_WHAT IS EXPECTED_
Every line of the data that includes "expiry" should be copied out.

_DATASET EXCERPTS_
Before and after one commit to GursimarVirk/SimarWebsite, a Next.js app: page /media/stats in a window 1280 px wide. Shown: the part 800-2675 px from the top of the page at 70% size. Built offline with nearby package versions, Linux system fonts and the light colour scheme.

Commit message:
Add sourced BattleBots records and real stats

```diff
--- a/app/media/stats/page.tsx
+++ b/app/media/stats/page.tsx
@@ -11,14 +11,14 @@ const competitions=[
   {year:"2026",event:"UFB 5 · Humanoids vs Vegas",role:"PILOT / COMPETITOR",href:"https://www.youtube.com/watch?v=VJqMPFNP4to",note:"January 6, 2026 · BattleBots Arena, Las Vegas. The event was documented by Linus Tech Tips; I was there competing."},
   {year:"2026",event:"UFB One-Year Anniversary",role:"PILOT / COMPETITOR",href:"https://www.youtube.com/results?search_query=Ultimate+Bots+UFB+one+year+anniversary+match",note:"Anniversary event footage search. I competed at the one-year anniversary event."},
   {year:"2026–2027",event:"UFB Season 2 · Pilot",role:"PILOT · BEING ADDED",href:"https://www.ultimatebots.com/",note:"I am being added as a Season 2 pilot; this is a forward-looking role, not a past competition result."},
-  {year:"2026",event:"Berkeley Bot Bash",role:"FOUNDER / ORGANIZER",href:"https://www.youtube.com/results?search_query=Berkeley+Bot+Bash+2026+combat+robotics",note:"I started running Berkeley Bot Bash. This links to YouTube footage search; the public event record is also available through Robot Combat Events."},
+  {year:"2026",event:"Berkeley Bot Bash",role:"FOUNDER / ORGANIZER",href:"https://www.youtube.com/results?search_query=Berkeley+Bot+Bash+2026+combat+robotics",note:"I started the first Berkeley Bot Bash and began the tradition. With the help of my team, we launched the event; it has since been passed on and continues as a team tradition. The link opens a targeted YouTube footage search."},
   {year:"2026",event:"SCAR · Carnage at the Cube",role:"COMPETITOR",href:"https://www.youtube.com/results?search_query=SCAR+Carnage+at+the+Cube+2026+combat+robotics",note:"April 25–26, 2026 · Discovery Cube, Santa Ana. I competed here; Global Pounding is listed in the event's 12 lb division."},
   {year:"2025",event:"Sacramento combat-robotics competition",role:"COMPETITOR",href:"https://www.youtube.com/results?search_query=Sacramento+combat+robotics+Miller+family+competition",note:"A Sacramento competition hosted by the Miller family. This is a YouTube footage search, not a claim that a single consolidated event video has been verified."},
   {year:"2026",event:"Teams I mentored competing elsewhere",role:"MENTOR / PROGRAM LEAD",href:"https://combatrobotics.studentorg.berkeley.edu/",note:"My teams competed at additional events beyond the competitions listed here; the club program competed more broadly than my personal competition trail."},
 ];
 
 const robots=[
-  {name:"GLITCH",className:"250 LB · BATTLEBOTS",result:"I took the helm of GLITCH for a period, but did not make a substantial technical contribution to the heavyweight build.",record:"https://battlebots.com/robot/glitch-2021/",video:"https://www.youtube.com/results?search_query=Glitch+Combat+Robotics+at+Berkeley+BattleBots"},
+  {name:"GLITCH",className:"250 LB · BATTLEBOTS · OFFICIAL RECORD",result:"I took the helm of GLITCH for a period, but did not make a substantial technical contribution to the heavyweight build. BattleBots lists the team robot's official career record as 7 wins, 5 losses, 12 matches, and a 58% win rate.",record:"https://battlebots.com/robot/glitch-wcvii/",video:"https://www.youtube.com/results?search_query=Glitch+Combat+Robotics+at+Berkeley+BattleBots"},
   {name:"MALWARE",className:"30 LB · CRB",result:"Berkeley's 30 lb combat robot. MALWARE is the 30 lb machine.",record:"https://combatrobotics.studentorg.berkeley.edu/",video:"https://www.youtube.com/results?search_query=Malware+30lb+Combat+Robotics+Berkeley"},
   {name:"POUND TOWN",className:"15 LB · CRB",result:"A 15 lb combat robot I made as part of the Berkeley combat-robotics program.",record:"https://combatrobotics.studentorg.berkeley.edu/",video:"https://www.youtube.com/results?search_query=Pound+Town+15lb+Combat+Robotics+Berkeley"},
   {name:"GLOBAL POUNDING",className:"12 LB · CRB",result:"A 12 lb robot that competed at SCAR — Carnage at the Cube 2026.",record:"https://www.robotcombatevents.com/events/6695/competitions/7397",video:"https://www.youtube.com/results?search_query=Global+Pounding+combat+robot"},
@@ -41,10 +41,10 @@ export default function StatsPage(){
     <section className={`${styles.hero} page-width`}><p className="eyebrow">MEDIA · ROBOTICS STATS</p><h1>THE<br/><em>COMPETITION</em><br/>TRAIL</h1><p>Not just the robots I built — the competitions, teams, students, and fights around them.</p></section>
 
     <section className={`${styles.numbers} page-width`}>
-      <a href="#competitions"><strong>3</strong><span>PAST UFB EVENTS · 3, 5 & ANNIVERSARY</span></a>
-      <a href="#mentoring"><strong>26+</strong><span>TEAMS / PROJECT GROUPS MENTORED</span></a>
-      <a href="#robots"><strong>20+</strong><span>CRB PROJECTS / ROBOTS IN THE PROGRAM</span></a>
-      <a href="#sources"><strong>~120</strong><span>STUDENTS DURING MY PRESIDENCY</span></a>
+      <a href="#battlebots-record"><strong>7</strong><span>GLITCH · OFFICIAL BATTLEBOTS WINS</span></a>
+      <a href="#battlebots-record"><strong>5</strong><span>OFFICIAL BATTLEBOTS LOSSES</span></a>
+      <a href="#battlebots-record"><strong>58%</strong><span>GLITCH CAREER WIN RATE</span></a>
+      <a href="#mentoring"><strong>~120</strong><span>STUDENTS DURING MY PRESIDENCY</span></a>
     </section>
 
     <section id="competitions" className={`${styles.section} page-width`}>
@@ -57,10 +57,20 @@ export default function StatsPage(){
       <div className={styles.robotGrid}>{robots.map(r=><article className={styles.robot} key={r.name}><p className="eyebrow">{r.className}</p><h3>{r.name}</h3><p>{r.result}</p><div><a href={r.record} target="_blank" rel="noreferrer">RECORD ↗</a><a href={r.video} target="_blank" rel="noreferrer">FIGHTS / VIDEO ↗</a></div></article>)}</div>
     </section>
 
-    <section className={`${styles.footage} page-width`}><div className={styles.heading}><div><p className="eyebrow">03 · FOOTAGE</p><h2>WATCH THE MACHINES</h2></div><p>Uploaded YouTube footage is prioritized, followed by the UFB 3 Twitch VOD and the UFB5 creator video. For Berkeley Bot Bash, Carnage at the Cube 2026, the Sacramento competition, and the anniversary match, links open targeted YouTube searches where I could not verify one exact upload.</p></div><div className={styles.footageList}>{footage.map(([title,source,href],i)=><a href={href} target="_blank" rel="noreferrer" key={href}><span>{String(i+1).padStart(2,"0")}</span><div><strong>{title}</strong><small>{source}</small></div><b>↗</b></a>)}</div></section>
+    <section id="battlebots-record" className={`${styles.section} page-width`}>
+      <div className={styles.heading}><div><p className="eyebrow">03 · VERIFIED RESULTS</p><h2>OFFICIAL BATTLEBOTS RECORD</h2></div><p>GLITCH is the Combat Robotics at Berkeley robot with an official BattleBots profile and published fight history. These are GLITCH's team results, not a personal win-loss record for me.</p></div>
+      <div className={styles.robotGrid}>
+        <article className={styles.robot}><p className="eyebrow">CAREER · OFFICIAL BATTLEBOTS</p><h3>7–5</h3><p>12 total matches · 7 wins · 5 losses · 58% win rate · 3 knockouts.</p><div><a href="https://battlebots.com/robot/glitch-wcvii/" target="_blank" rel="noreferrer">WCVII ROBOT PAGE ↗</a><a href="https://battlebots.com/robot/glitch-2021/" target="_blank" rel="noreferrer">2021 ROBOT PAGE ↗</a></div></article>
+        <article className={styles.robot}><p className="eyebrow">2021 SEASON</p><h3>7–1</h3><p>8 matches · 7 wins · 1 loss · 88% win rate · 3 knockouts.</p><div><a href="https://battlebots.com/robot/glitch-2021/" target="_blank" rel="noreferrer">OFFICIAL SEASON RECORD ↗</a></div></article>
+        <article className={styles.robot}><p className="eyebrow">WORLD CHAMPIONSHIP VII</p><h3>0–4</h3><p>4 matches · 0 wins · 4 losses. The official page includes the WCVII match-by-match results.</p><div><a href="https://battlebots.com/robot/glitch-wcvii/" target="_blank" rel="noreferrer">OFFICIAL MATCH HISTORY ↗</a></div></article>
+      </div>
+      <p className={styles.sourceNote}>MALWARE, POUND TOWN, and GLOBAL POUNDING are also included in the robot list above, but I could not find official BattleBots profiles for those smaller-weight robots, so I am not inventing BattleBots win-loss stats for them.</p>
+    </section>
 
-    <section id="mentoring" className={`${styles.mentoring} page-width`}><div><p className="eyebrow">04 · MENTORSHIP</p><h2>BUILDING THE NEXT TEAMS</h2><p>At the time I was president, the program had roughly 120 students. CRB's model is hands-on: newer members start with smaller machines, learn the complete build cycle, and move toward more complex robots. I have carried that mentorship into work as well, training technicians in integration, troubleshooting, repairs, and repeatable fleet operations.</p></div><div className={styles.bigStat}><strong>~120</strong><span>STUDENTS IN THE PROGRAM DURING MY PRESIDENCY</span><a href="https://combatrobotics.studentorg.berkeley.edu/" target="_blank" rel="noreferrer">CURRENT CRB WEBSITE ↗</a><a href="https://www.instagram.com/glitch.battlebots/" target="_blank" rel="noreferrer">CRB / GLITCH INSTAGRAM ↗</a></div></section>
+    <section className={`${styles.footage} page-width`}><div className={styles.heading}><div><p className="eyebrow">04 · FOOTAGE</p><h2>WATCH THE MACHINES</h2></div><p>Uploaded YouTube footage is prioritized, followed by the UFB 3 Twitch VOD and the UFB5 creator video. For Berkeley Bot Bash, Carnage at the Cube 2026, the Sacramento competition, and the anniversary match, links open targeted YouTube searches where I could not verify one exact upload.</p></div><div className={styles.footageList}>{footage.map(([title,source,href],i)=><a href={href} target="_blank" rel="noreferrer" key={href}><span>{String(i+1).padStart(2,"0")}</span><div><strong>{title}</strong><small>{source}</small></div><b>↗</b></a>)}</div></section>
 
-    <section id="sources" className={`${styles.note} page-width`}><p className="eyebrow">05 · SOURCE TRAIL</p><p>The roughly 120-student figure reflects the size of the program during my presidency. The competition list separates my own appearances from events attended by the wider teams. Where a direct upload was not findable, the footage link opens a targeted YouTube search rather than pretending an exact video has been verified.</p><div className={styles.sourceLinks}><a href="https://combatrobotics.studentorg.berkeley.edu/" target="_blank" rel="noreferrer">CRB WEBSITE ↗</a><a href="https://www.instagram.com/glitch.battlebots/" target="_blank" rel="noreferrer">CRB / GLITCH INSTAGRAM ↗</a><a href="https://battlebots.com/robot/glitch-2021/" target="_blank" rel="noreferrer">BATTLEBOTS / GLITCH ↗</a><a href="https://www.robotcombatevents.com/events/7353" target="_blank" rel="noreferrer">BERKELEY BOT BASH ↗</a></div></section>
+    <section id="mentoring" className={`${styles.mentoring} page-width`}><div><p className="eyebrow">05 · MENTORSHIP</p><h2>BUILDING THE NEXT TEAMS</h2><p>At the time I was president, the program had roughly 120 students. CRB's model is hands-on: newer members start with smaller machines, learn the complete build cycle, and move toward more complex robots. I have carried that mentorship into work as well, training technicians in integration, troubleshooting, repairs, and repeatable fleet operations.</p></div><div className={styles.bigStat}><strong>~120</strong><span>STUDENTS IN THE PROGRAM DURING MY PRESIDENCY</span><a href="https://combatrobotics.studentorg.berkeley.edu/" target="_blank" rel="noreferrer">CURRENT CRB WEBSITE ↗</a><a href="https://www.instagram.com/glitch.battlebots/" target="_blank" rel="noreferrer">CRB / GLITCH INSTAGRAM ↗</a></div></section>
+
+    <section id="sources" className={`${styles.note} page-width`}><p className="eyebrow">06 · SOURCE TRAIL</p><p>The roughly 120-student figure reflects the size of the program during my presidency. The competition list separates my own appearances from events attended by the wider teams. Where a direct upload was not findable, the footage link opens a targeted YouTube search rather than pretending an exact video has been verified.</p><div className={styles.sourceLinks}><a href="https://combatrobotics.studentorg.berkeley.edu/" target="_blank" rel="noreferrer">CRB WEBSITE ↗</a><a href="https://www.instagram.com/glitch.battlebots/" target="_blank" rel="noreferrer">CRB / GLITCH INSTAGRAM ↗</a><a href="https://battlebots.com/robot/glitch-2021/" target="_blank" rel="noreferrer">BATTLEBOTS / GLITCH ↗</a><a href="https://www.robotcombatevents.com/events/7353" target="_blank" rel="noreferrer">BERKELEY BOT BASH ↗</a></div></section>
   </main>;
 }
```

---

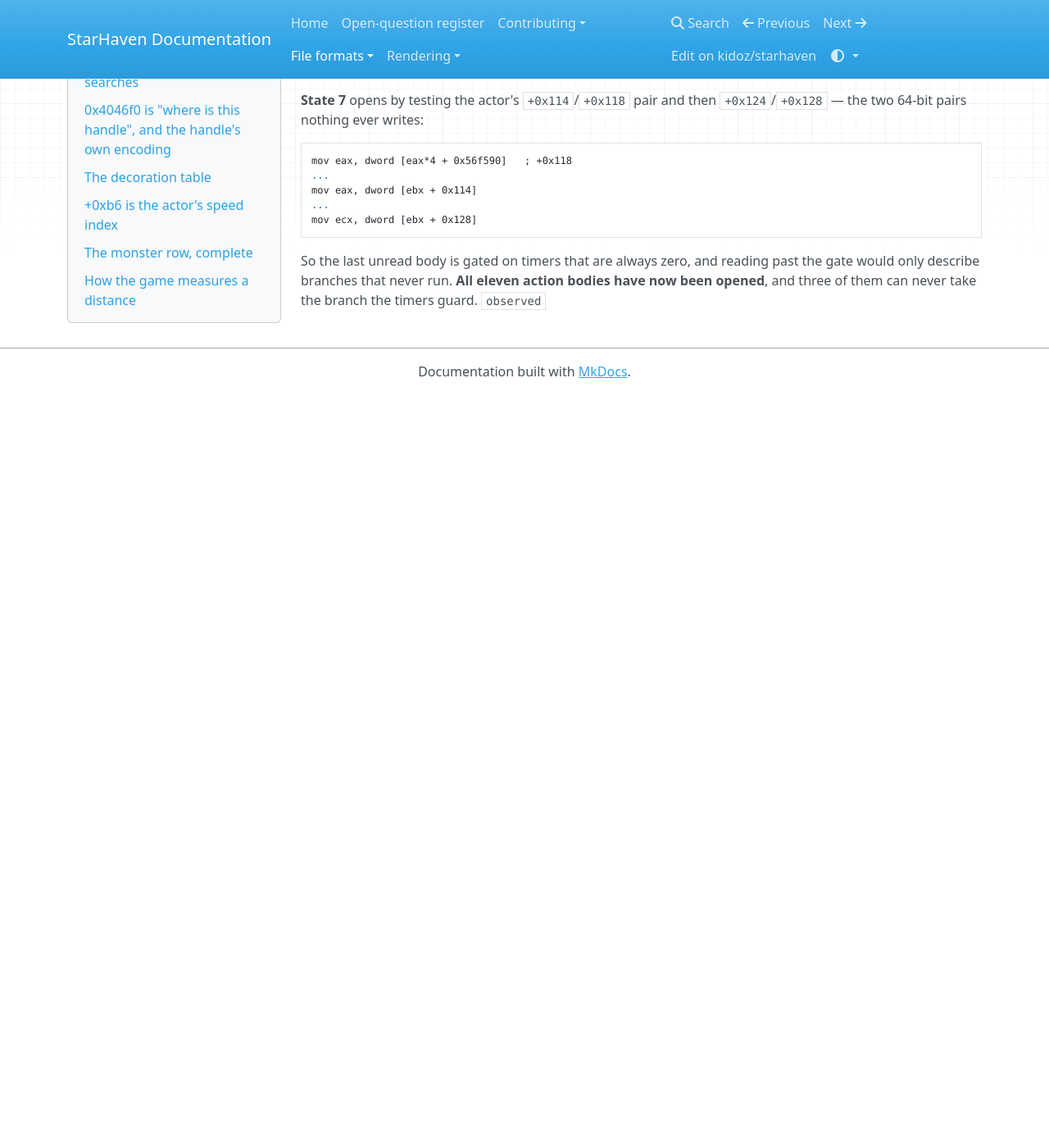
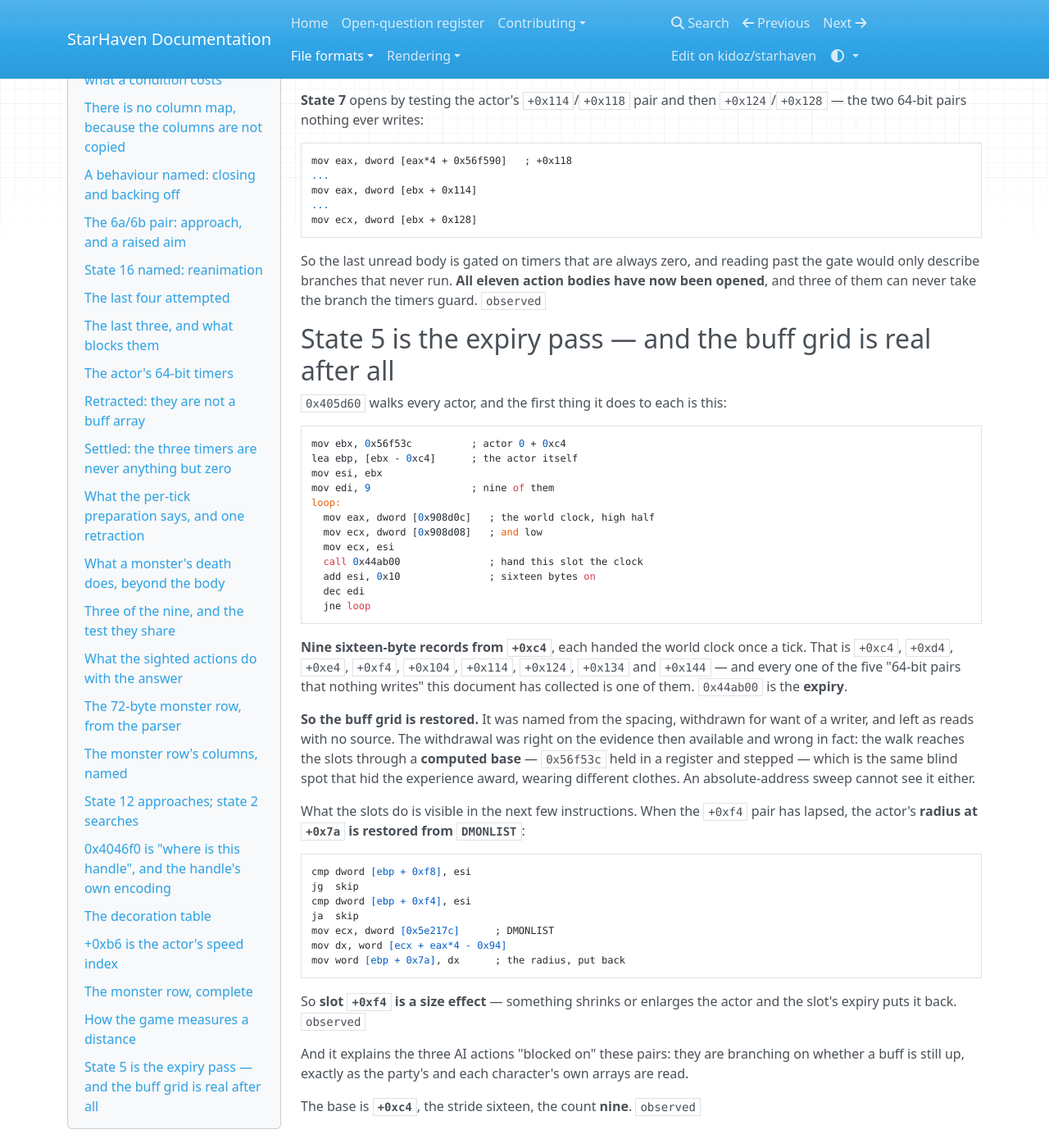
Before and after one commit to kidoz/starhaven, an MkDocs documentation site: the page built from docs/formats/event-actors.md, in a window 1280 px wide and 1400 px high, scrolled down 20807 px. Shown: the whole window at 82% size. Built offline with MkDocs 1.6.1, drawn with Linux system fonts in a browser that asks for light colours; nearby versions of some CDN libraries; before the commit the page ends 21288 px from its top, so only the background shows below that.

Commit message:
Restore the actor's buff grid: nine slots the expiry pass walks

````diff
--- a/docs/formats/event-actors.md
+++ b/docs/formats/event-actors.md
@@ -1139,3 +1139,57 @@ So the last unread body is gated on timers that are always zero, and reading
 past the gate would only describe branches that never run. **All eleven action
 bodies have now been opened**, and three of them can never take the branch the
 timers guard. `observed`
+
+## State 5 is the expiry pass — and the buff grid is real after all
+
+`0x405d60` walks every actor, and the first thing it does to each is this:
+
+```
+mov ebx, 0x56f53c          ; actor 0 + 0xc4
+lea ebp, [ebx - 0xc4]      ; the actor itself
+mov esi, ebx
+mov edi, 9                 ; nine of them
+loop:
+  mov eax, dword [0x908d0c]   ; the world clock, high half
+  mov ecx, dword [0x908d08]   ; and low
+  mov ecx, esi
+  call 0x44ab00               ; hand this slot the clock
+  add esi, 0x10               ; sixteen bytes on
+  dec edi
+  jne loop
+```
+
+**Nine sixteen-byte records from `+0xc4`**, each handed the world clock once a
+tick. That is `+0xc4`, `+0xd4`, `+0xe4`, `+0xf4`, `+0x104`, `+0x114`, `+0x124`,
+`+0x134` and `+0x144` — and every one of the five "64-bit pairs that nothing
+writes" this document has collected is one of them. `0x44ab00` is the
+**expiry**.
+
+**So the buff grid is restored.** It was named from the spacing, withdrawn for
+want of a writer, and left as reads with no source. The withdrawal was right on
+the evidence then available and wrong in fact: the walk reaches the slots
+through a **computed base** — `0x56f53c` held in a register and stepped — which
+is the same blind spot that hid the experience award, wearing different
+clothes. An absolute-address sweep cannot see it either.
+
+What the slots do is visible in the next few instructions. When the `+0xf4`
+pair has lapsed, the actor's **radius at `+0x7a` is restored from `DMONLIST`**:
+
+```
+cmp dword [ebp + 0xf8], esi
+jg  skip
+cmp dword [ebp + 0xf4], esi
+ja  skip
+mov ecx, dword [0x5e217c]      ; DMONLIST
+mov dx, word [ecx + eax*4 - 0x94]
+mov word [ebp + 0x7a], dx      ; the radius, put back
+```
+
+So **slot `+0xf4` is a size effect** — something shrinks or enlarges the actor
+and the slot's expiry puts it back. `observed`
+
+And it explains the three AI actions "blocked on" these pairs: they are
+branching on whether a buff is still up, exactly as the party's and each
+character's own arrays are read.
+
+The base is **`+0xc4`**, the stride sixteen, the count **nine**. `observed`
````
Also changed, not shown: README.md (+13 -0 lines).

_OUTPUT OF THE TASK_
Restore the actor's buff grid: nine slots the expiry pass walks
+## State 5 is the expiry pass — and the buff grid is real after all
+**expiry**.
+and the slot's expiry puts it back. `observed`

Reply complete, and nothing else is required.